What about the sales process?
Following a linear sales process will not do the job. Instead, the sales process is non-linear. Although you still control the flow of the meeting, the questioning and information exchange is genuine from both sides. The salesperson and the customer have the unpretentious objective of learning from each other. Compare this to meeting a person for the first time at your neighbour’s BBQ. If you find a common interest in the first few minutes, you both do the asking and talking. Maybe you have met such a “new friend” recently. Try to apply such conversations in business too.
What happens during these types of conversations is assertive communication. It’s about genuine interest, less about being concerned about yourself and what you want, and more about how relevant you are to the customer’s situation and challenges.
The challenge remains
The challenge we have as salespeople is how to achieve that. Despite our best intentions when preparing for a meeting, we often find ourselves, after ten minutes, still doing all the talking or asking all the questions. So how do you stand out in the city of noise? How can you make a lasting impact and become more memorable? I always say: “In your preparation for meetings, what questions you will ask and what information your share, your focus should be on what you want the stakeholder to do after you leave the building (or finish the phone call)”. Will that person talk to another colleague about the meeting he/she just had? Will they share and tell the story you told them to get your insight across to others? Will they pro-actively suggest meeting with you again…tomorrow?
The power of being authentic
Authentic questioning is your answer, which goes hand in hand with genuine listening. These are skills top salespeople do very well. Instead of thinking about the next question in their head while the customer is talking, they focus and listen 100% to what the customer is saying.
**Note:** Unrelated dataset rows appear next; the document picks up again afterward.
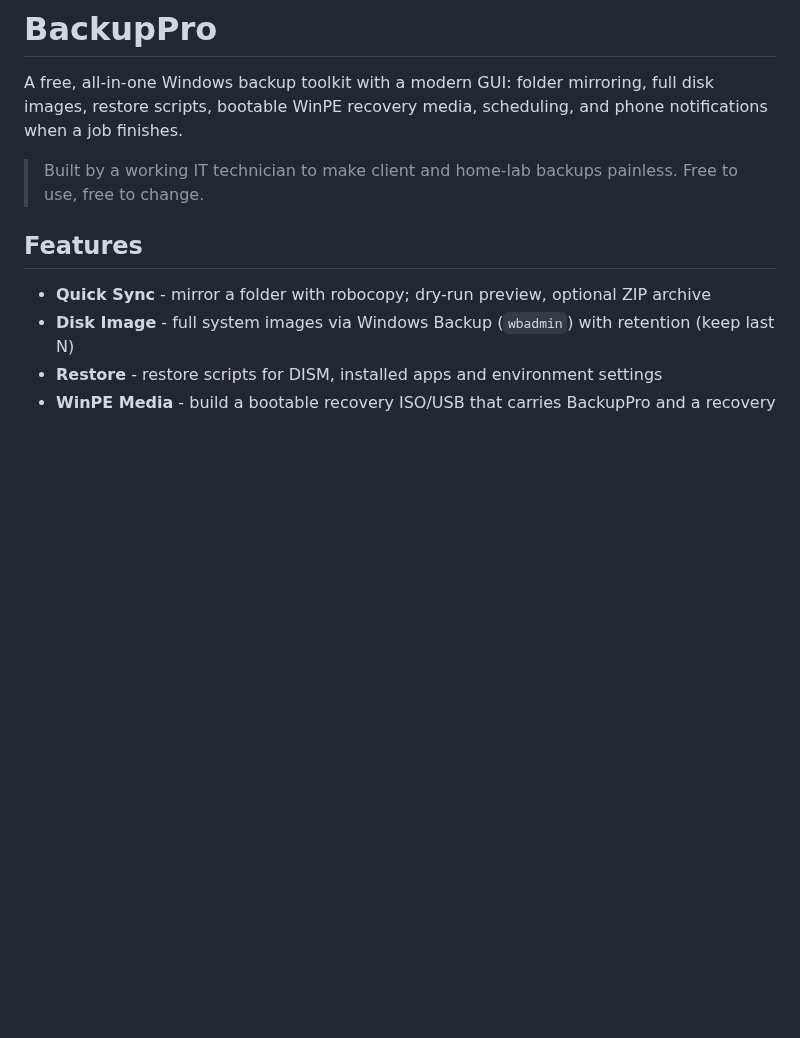
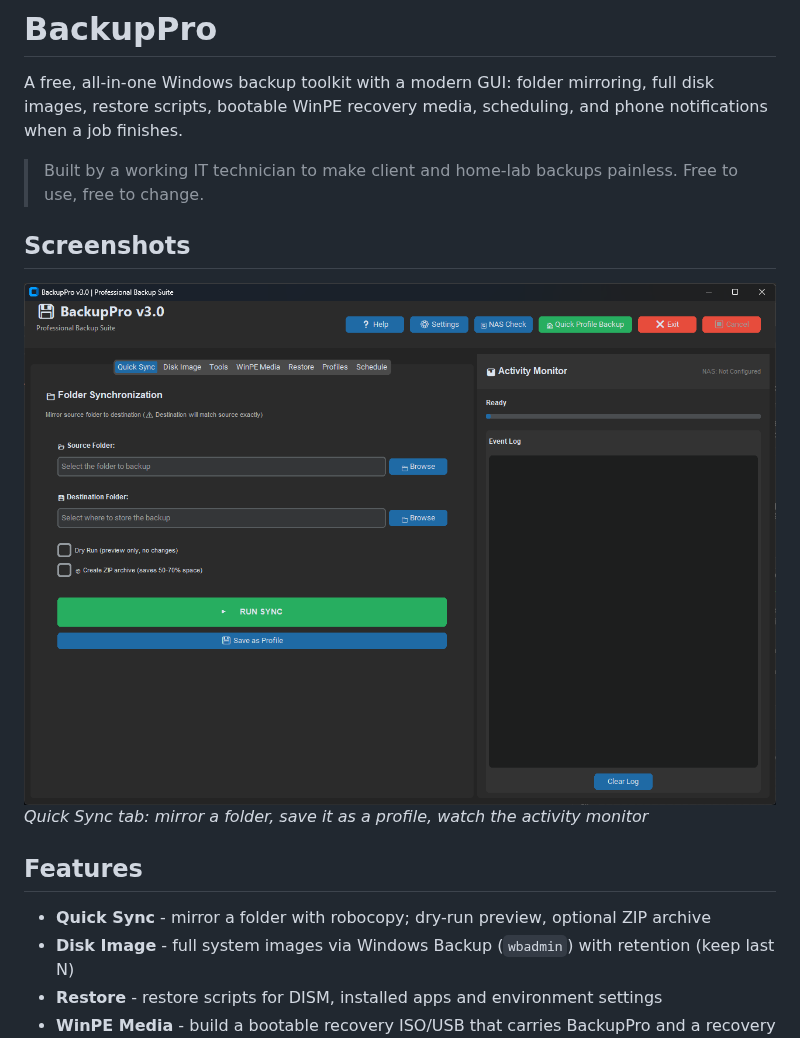
Before and after one commit to ronaldgoodchild/backuppro, a Markdown page: README.md, the part around the change. Drawn GitHub-style; pictures changed too: docs/screenshots/main.png (added); blank space fills up the shorter version.

Commit message:
Add screenshots and sample data
Screenshots captured from the running apps with fictional or public demo data
only (private paths/hostnames blurred where the apps show them).

Co-Authored-By: Claude Sonnet 5 <noreply@anthropic.com>

```diff
--- a/README.md
+++ b/README.md
@@ -3,6 +3,11 @@
 A free, all-in-one Windows backup toolkit with a modern GUI: folder mirroring, full disk images, restore scripts, bootable WinPE recovery media, scheduling, and phone notifications when a job finishes.
 
 > Built by a working IT technician to make client and home-lab backups painless. Free to use, free to change.
+
+## Screenshots
+
+![Quick Sync tab: mirror a folder, save it as a profile, watch the activity monitor](docs/screenshots/main.png)
+*Quick Sync tab: mirror a folder, save it as a profile, watch the activity monitor*
 
 ## Features
 
```
Also changed, not shown: ROADMAP.md (+1 -1 lines).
Doing so affects the stakeholder’s little voice in their head, saying,”: This is a genuine person who has a genuine interest in me and my business. As a result, they feel understood and want to continue the conversation.
How to start?
The beginning of the meetings is crucial. You must earn the right to be a respectful conversation partner within the first few minutes. Start, after the first moments of chit-chat, by showing what you know so far about the customer and their business. Then verify what you think you know and use both ears for authentic listening. Listen from a place of curiosity. Don’t get distracted, and certainly don’t listen with a half ear thinking about your next question. Find moments that you can relate to and listen with the intent of really understanding. Focus on how you can genuinely help the stakeholder with their buying process. Show that you are present and not just there to sell. Express that in a statement demonstrating that you understood what was said. What was the meaning or emotion behind the stakeholder’s answer?
Do this several times within the first half of your call or meeting, and you will see the change happening at the stakeholder. They feel good around you and open up, a prerequisite for a successful meeting. That’s the power of authentic questioning and listening.
A note to sales managers: Observe your team members. How well do they apply the skill of authentic questioning and listening? Then, start coaching like never before.
Feel free to share with your colleagues and teams.